Religion in Sweden has, over the years, become increasingly diverse. Christianity was the religion of virtually all of the Swedish population from the 12th to the early 20th century, but it has rapidly declined throughout the late 20th and early 21st century.
According to the 2011 census, the predominant religion in Lithuania is Christianity, with the largest confession being that of the Catholic Church. There are smaller groups of Orthodox Christians, Evangelical Lutherans, members of Reformed churches, other Protestants, Jews and Muslims as well as people of other religions.
Christianity is the main religion in Belarus, with Eastern Orthodoxy being the largest denomination. The legacy of the state atheism of the Soviet era is evident in the fact that a large part of the Belarusians are not religious. Moreover, other non-traditional and new religions have sprung up in the country after the end of the Soviet Union. According to the most recent estimations for 2011 by the Ministry of the Interior, 48.3% of the Belarusians are Orthodox Christians, 41.1% are irreligious, 7.1% are Catholic Christians, and 3.5% are members of other religions.
Religion in the Czech Republic was dominated by Christianity until at least the early 20th century, but today Czech Republic is characterised as being one of the least religious societies in the world. Since the 1620 Battle of White Mountain religious sphere was accompanied by a widespread anti-Catholic sentiment even when the whole population nominally belonged to the Catholic Church. Overall, Christianity has steadily declined since the early 20th century and today remains only a minority. The Czech Republic has one of the oldest least religious populations in the world.
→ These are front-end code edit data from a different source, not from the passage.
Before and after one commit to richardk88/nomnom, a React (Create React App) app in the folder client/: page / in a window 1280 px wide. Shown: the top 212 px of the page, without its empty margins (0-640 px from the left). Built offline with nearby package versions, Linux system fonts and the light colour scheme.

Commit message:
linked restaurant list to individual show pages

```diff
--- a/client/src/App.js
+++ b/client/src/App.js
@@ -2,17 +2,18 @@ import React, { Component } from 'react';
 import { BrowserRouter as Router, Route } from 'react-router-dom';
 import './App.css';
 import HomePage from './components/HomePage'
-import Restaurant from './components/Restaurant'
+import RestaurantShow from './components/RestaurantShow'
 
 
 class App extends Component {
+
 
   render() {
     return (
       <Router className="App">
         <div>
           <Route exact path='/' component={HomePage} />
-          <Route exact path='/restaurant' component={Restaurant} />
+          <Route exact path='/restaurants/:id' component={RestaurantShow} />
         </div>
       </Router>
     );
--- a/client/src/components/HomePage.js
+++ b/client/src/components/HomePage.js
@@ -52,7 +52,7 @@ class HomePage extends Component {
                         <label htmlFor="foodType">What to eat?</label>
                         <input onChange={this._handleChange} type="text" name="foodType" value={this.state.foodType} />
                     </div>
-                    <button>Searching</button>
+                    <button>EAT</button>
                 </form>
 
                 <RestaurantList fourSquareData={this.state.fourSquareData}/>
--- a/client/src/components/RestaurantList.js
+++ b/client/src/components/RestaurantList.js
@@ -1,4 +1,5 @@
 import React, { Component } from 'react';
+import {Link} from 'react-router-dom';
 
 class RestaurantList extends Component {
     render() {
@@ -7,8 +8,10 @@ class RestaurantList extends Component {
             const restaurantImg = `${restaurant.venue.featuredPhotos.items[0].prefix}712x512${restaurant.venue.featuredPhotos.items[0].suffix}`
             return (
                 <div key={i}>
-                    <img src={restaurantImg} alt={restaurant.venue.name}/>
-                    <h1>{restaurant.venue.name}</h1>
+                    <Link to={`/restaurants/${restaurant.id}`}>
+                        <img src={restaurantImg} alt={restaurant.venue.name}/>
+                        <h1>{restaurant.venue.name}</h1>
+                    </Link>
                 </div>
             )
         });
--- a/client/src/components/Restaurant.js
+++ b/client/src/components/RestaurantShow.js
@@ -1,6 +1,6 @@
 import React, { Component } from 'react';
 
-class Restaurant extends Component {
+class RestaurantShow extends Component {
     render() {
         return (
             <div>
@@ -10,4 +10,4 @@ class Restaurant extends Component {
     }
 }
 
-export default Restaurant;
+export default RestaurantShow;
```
Ever since the 1620 Battle of White Mountain, the Czech people have been historically characterised as "tolerant and even indifferent towards religion". According to Jan Spousta, among the irreligious people, who form the vast majority of modern Czechs, not all are atheists; indeed there has been an increasing distancing from both Christian dogmatism and atheism, and at the same time ideas from Far Eastern religions have become widespread.
Estonia, historically a Lutheran Protestant nation, is today one of the "least religious" countries in the world in terms of declared attitudes, with only 14 percent of the population declaring religion to be an important part of their daily life.
Historically, religion in Hungary has been dominated by forms of Christianity since the State's founding in the 11th century. Contemporary Hungary has no official religion. While the constitution "recognizes Christianity's nation-building role", freedom of religion is declared a fundamental right.
The main religion traditionally practiced in Latvia is Christianity. As of 2011, it is the largest religion (80%), though only about 7% of the population attends religious services regularly. Lutheranism is the main Christian denomination among ethnic Latvians due to strong historical links with the Nordic countries and Northern Germany, while Catholicism is most prevalent in Eastern Latvia (Latgale), mostly due to Polish influence. The Latvian Orthodox Church is the third largest Christian church in Latvia, with adherents primarily among the Russian-speaking minority.
Media related to Religion in Slovenia at Wikimedia Commons